In the New York Times, David Brady, Ryan M. Finnigan, and Sabine Hübgen argue that single mothers are not responsible for America’s high poverty rates. In a corresponding paper, Brady and friends show that single parenting rates are not that much higher in the US than peer nations. What differs is how harsh the penalty for single motherhood is. In peer nations, single-mother families face somewhat higher poverty rates than two-parent families. In the US, they face massively higher poverty rates.

Of course, America’s child poverty problem is not solely the result of its “single-motherhood penalty.” The truth is that even US children in two-parent families have much higher poverty rates than children in other developed countries.

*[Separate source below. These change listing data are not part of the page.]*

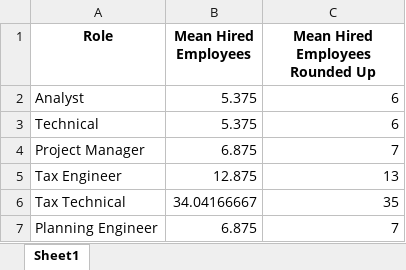
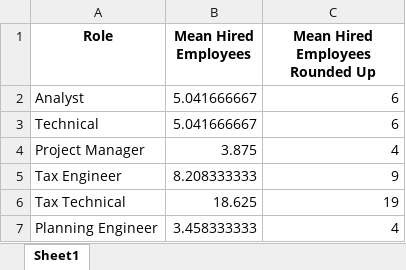
Before and after one commit to DaviErthal/projeto_3, an Excel workbook: results.xlsx, sheet Sheet1, drawn as a sheet; values as stored, in another font and other column widths than the file's, no borders; the diff names each change by its address in the sheet, - before the commit and + after, or states it on an @@ line.

```diff
--- a/results.xlsx (sheet Sheet1)
+++ b/results.xlsx (sheet Sheet1)
-B2:B3 (Mean Hired Employees): 5.375
+B2:B3 (Mean Hired Employees): 5.041666667
-B4 (Mean Hired Employees): 6.875
+B4 (Mean Hired Employees): 3.875
-C4 (Mean Hired Employees Rounded Up): 7
+C4 (Mean Hired Employees Rounded Up): 4
-B5 (Mean Hired Employees): 12.875
+B5 (Mean Hired Employees): 8.208333333
-C5 (Mean Hired Employees Rounded Up): 13
+C5 (Mean Hired Employees Rounded Up): 9
-B6 (Mean Hired Employees): 34.04166667
+B6 (Mean Hired Employees): 18.625
-C6 (Mean Hired Employees Rounded Up): 35
+C6 (Mean Hired Employees Rounded Up): 19
-B7 (Mean Hired Employees): 6.875
+B7 (Mean Hired Employees): 3.458333333
-C7 (Mean Hired Employees Rounded Up): 7
+C7 (Mean Hired Employees Rounded Up): 4
```
Also changed, not shown: 2 other files.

For instance, in 2013, the Finland two-parent child poverty rate was 2.2%. In the US, it was 5.7x as high at 12.6%.

Only Canada has worse two-parent child poverty in the LIS data, though one suspects that has probably changed since the introduction of the new Canada Child Benefit.

Another way to put this point is to say that high US child poverty is not so much driven by the “single-motherhood penalty” as it is simply driven by the “family penalty” or the “child-having penalty.” Across peer nations, the US dedicates the lowest amount of GDP to public family benefits like paid leave, child care, child allowances, and so on.

The lack of family benefits does not explain everything about the child poverty differences as it’s also true that other nations provide better unemployment benefits, better health insurance benefits, better housing benefits, and better disability benefits. All of these public benefits help keep many children afloat even if they are not family benefits per se.

Ultimately, an economic system that distributes income only to the factors of production will neglect children since they neither work nor own. For as long as the US income distribution more closely approximates the factoral distribution of income than peer nations, it will continue to struggle with high child poverty.